- [Stored dataset items]
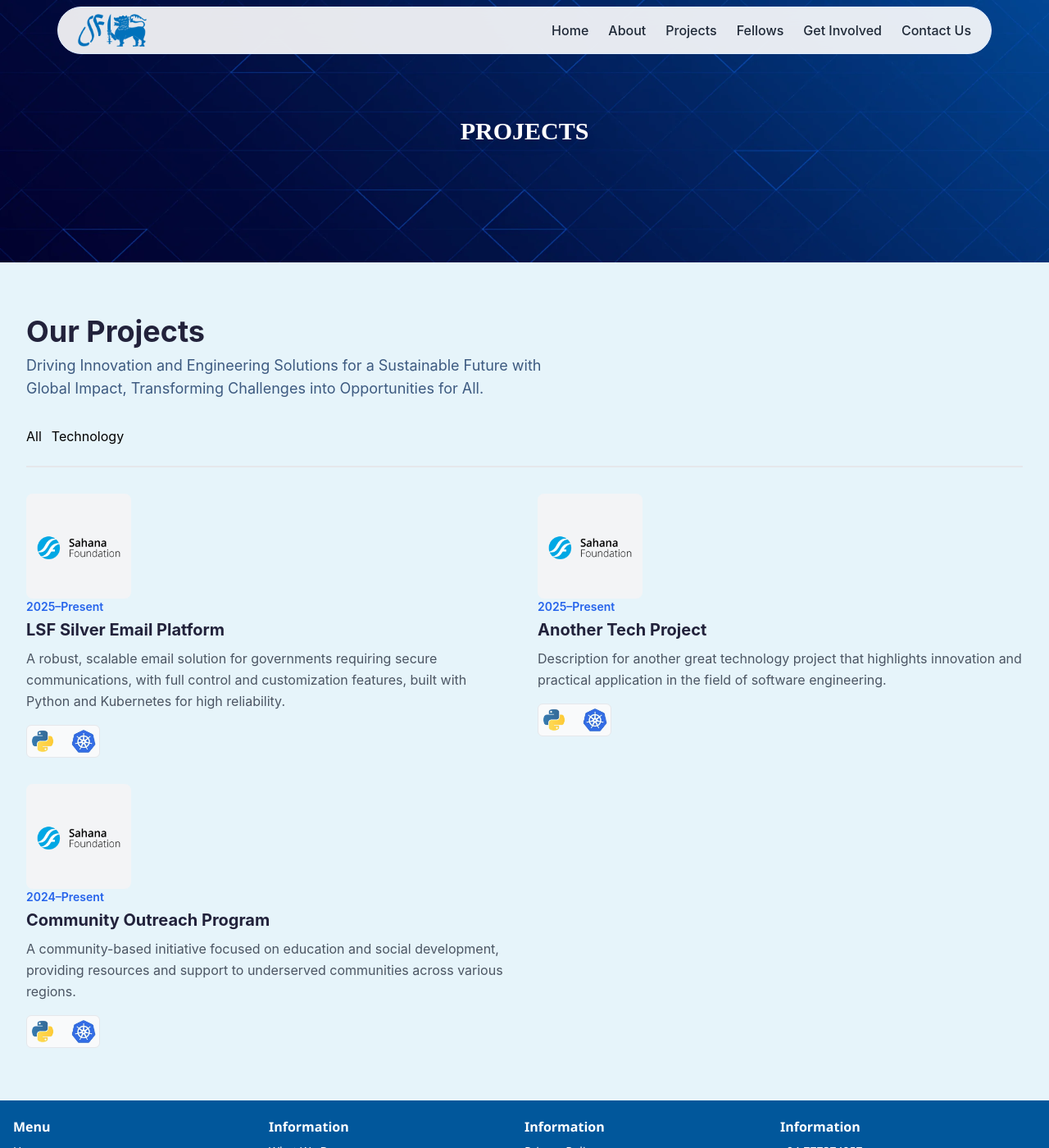
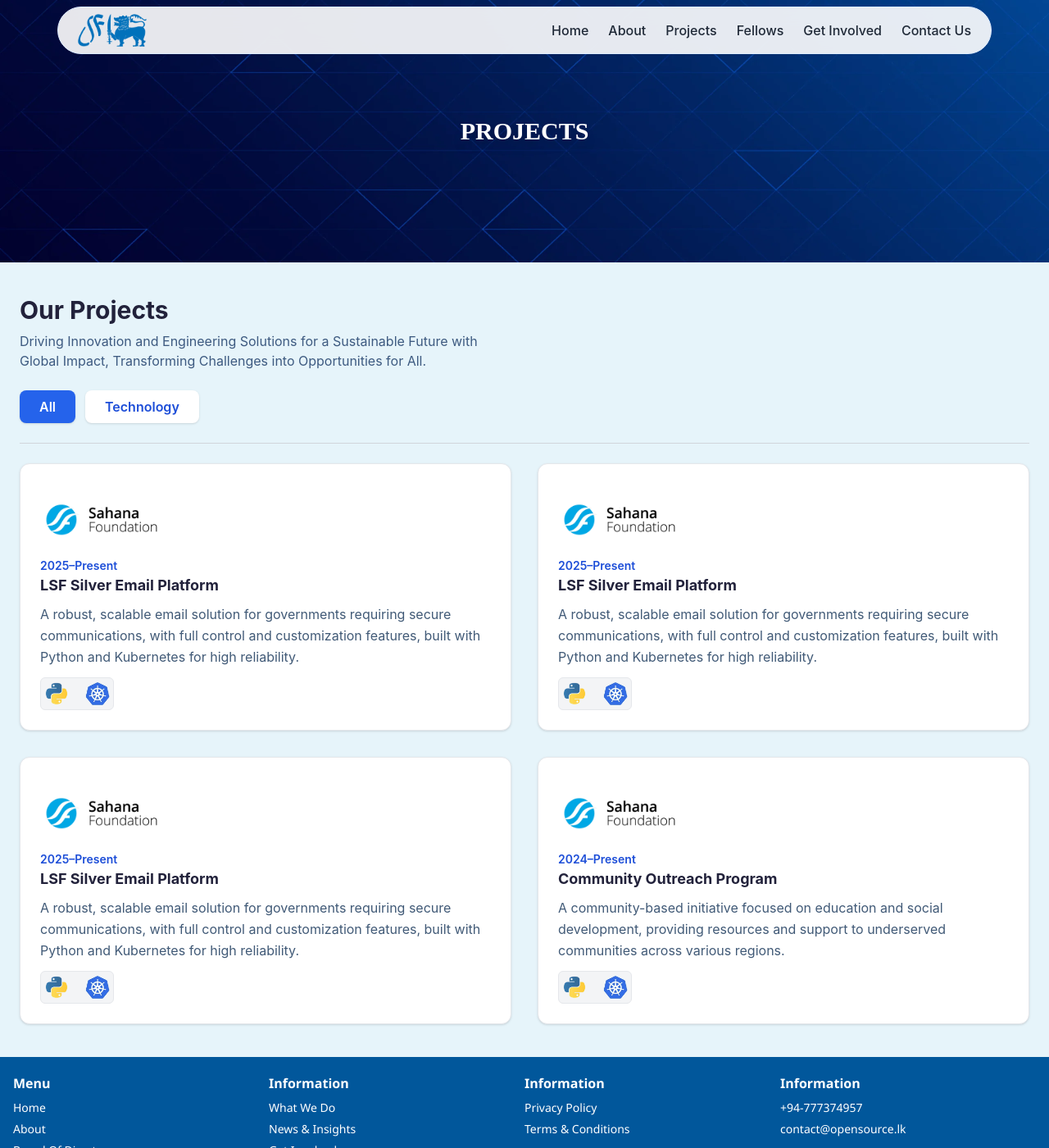
Before and after one commit to maneeshaxyz/lsflk, a Jekyll site: the page built from projects.md, in a window 1280 px wide and 1400 px high. Shown: the whole window at 82% size. Built offline with Jekyll 4.4.1, drawn with Linux system fonts in a browser that asks for light colours; nearby versions of some CDN libraries.

Commit message:
fix project page's UI

```diff
--- a/_includes/projects-projects.html
+++ b/_includes/projects-projects.html
@@ -9,110 +9,109 @@
     </div>
   </div>
 
-  <div class="max-w-7xl mx-auto px-4 sm:px-6 lg:px-8 py-12 md:py-16">
-
-    <div class="mb-8">
-      <h2 class="text-3xl md:text-4xl font-bold text-[#22223b] mb-2">Our Projects</h2>
-      <p class="text-base md:text-lg text-[#3d5a80] max-w-2xl">
-        Driving Innovation and Engineering Solutions for a Sustainable Future with Global Impact, Transforming Challenges into Opportunities for All.
-      </p>
+  <!-- Projects Section -->
+<section class="bg-[#e6f4fa] py-10">
+  <div class="max-w-[1320px] mx-auto px-6">
+    <!-- Header -->
+    <div class="mb-6">
+      <h2 class="text-3xl font-bold text-[#22223b] mb-2">Our Projects</h2>
+      <p class="text-[#3d5a80] max-w-xl">Driving Innovation and Engineering Solutions for a Sustainable Future with Global Impact, Transforming Challenges into Opportunities for All.</p>
     </div>
 
-    <div id="filter-container" class="flex flex-wrap items-center gap-3 mb-6">
-      <button class="filter-btn active" data-filter="all">All</button>
-      <button class="filter-btn" data-filter="technology">Technology</button>
-    </div>
+    <!-- Filter Buttons -->
+<div class="flex gap-3 my-6">
+  <button class="filter-btn font-semibold py-2 px-6 rounded-lg shadow bg-blue-600 text-white" data-filter="all">All</button>
+  <button class="filter-btn font-semibold py-2 px-6 rounded-lg shadow bg-white text-blue-700" data-filter="technology">Technology</button>
+</div>
 
-    <hr class="border-t-2 border-gray-200 mb-8" />
 
-    <div id="projects-grid" class="grid grid-cols-1 lg:grid-cols-2 gap-8">
+    <hr class="border-t border-gray-300 mb-6" />
 
-      <div class="project-card" data-category="technology">
-        <div class="flex-shrink-0 w-32 h-32 rounded-lg bg-gray-100 p-2">
-          <img src="../images/projects/sahana_logo.webp" alt="Sahana Foundation Banner" class="w-full h-full object-contain" />
+    <!-- Projects Grid -->
+    <div class="grid grid-cols-1 md:grid-cols-2 gap-8">
+      <!-- Project Card -->
+      <div class="project-card bg-white rounded-xl shadow p-6 border border-gray-200" data-category="technology">
+        <div class="w-[150px] mb-2">
+          <img src="../images/projects/sahana_logo.webp" alt="Sahana Foundation Banner" class="rounded-md">
         </div>
-        <div class="flex-grow flex flex-col">
-          <div>
-            <p class="text-sm font-semibold text-blue-600 mb-1">2025–Present</p>
-            <h3 class="text-xl font-bold text-[#22223b] mb-2">LSF Silver Email Platform</h3>
-            <p class="text-gray-600 leading-relaxed">
-              A robust, scalable email solution for governments requiring secure communications, with full control and customization features, built with Python and Kubernetes for high reliability.
-            </p>
-          </div>
-          <div class="mt-auto pt-4">
-             <img src="../images/projects/languages_icons.webp" alt="Tech Stack" class="h-10 w-auto object-contain self-start border border-gray-200 bg-gray-50 rounded-md p-1" />
-          </div>
-        </div>
+        <p class="text-blue-700 text-sm font-semibold">2025–Present</p>
+        <h3 class="text-lg font-bold text-[#22223b] mb-2">LSF Silver Email Platform</h3>
+        <p class="text-[#415a77] text-base leading-relaxed mb-3">
+          A robust, scalable email solution for governments requiring secure communications, with full control and customization features, built with Python and Kubernetes for high reliability.
+        </p>
+        <img src="../images/projects/languages_icons.webp" alt="Tech Stack" class="w-[90px] h-[40px] rounded-md border p-1 bg-gray-100">
       </div>
 
-      <div class="project-card" data-category="technology">
-        <div class="flex-shrink-0 w-32 h-32 rounded-lg bg-gray-100 p-2">
-          <img src="../images/projects/sahana_logo.webp" alt="Sahana Foundation Banner" class="w-full h-full object-contain" />
+      <!-- Project Card Duplicate -->
+      <div class="project-card bg-white rounded-xl shadow p-6 border border-gray-200" data-category="technology">
+        <div class="w-[150px] mb-2">
+          <img src="../images/projects/sahana_logo.webp" alt="Sahana Foundation Banner" class="rounded-md">
         </div>
-        <div class="flex-grow flex flex-col">
-          <div>
-            <p class="text-sm font-semibold text-blue-600 mb-1">2025–Present</p>
-            <h3 class="text-xl font-bold text-[#22223b] mb-2">Another Tech Project</h3>
-            <p class="text-gray-600 leading-relaxed">
-              Description for another great technology project that highlights innovation and practical application in the field of software engineering.
-            </p>
-          </div>
-          <div class="mt-auto pt-4">
-             <img src="../images/projects/languages_icons.webp" alt="Tech Stack" class="h-10 w-auto object-contain self-start border border-gray-200 bg-gray-50 rounded-md p-1" />
-          </div>
-        </div>
+        <p class="text-blue-700 text-sm font-semibold">2025–Present</p>
+        <h3 class="text-lg font-bold text-[#22223b] mb-2">LSF Silver Email Platform</h3>
+        <p class="text-[#415a77] text-base leading-relaxed mb-3">
+          A robust, scalable email solution for governments requiring secure communications, with full control and customization features, built with Python and Kubernetes for high reliability.
+        </p>
+        <img src="../images/projects/languages_icons.webp" alt="Tech Stack" class="w-[90px] h-[40px] rounded-md border p-1 bg-gray-100">
       </div>
 
-      <div class="project-card" data-category="other">
-        <div class="flex-shrink-0 w-32 h-32 rounded-lg bg-gray-100 p-2">
-          <img src="../images/projects/sahana_logo.webp" alt="Community Outreach Banner" class="w-full h-full object-contain" />
+      <!-- Project Card Duplicate -->
+      <div class="project-card bg-white rounded-xl shadow p-6 border border-gray-200" data-category="technology">
+        <div class="w-[150px] mb-2">
+          <img src="../images/projects/sahana_logo.webp" alt="Sahana Foundation Banner" class="rounded-md">
         </div>
-        <div class="flex-grow flex flex-col">
-          <div>
-            <p class="text-sm font-semibold text-blue-600 mb-1">2024–Present</p>
-            <h3 class="text-xl font-bold text-[#22223b] mb-2">Community Outreach Program</h3>
-            <p class="text-gray-600 leading-relaxed">
-              A community-based initiative focused on education and social development, providing resources and support to underserved communities across various regions.
-            </p>
-          </div>
-          <div class="mt-auto pt-4">
-            <img src="../images/projects/languages_icons.webp" alt="Community Icon" class="h-10 w-auto object-contain self-start border border-gray-200 bg-gray-50 rounded-md p-1" />
-          </div>
-        </div>
+        <p class="text-blue-700 text-sm font-semibold">2025–Present</p>
+        <h3 class="text-lg font-bold text-[#22223b] mb-2">LSF Silver Email Platform</h3>
+        <p class="text-[#415a77] text-base leading-relaxed mb-3">
+          A robust, scalable email solution for governments requiring secure communications, with full control and customization features, built with Python and Kubernetes for high reliability.
+        </p>
+        <img src="../images/projects/languages_icons.webp" alt="Tech Stack" class="w-[90px] h-[40px] rounded-md border p-1 bg-gray-100">
       </div>
 
+      <!-- Non-Technology Card -->
+      <div class="project-card bg-white rounded-xl shadow p-6 border border-gray-200" data-category="other">
+        <div class="w-[150px] mb-2">
+          <img src="../images/projects/sahana_logo.webp" alt="Community Outreach Banner" class="rounded-md">
+        </div>
+        <p class="text-blue-700 text-sm font-semibold">2024–Present</p>
+        <h3 class="text-lg font-bold text-[#22223b] mb-2">Community Outreach Program</h3>
+        <p class="text-[#415a77] text-base leading-relaxed mb-3">
+          A community-based initiative focused on education and social development, providing resources and support to underserved communities across various regions.
+        </p>
+        <img src="../images/projects/languages_icons.webp" alt="Tech Stack" class="w-[90px] h-[40px] rounded-md border p-1 bg-gray-100">
+      </div>
     </div>
   </div>
+</section>
+<!-- JavaScript to handle filtering -->
+<script>
+  document.addEventListener("DOMContentLoaded", function () {
+    const buttons = document.querySelectorAll(".filter-btn");
+    const cards = document.querySelectorAll(".project-card");
 
-  <style>
-    .filter-btn { @apply bg-white text-blue-600 font-semibold py-2 px-6 rounded-lg shadow-sm transition-colors duration-200; }
-    .filter-btn:hover { @apply bg-blue-600 text-white; }
-    .filter-btn.active { @apply bg-blue-600 text-white; }
-    .project-card { @apply bg-white rounded-xl shadow-lg transition-all duration-300 flex items-start gap-6 p-6; }
-    .project-card:hover { @apply shadow-xl -translate-y-1; }
-  </style>
+    buttons.forEach(button => {
+      button.addEventListener("click", () => {
+        const filter = button.getAttribute("data-filter");
 
-  <script>
-    document.addEventListener('DOMContentLoaded', () => {
-      const filterContainer = document.querySelector('#filter-container');
-      const projectsGrid = document.querySelector('#projects-grid');
-
-      if (filterContainer && projectsGrid) {
-        filterContainer.addEventListener('click', (e) => {
-          if (e.target.classList.contains('filter-btn')) {
-            filterContainer.querySelectorAll('.filter-btn').forEach(btn => btn.classList.remove('active'));
-            e.target.classList.add('active');
-            const filter = e.target.getAttribute('data-filter');
-            projectsGrid.querySelectorAll('.project-card').forEach(card => {
-              if (filter === 'all' || card.getAttribute('data-category') === filter) {
-                card.style.display = 'flex';
-              } else {
-                card.style.display = 'none';
-              }
-            });
+        // Filter cards
+        cards.forEach(card => {
+          const category = card.getAttribute("data-category");
+          if (filter === "all" || category === filter) {
+            card.classList.remove("hidden");
+          } else {
+            card.classList.add("hidden");
           }
         });
-      }
+
+        // Update button styles
+        buttons.forEach(btn => {
+          btn.classList.remove("bg-blue-600", "text-white");
+          btn.classList.add("bg-white", "text-blue-700");
+        });
+
+        button.classList.remove("bg-white", "text-blue-700");
+        button.classList.add("bg-blue-600", "text-white");
+      });
     });
-  </script>
-</section>
+  });
+</script>
--- a/_includes/strategic-section-home.html
+++ b/_includes/strategic-section-home.html
@@ -15,7 +15,7 @@
   <div class="max-w-[1140px] mx-auto px-4">
     <div class="flex animate-scroll-left w-[2400px]">
 
-      <!-- Scroll Cards (8 total for loop effect) -->
+      <!-- Scroll Cards-->
       <div class="min-w-[300px] max-w-[300px] h-[300px] mr-4 bg-white rounded-[10px] flex flex-col items-center justify-center text-center text-base font-medium p-4 flex-shrink-0">
         <img src="images/home/plus_icon.webp" alt="Data Exchange" class="w-[110px] h-[110px] object-contain mb-2">
         <h5>Data Exchange</h5>
@@ -68,7 +68,7 @@
   </div>
 </section>
 
-<!-- CSS Animation Block (just below section or in <head>) -->
+<!-- CSS Animation Block-->
 <style>
 @keyframes scroll-left {
   0% {
```
Also changed, not shown: directors.md (added, +5 -0 lines), privacy.md (added, +5 -0 lines).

- [Work to complete] Give only the number of lines in the entries above that hold the string "remove".

- [Solution to this exercise] 4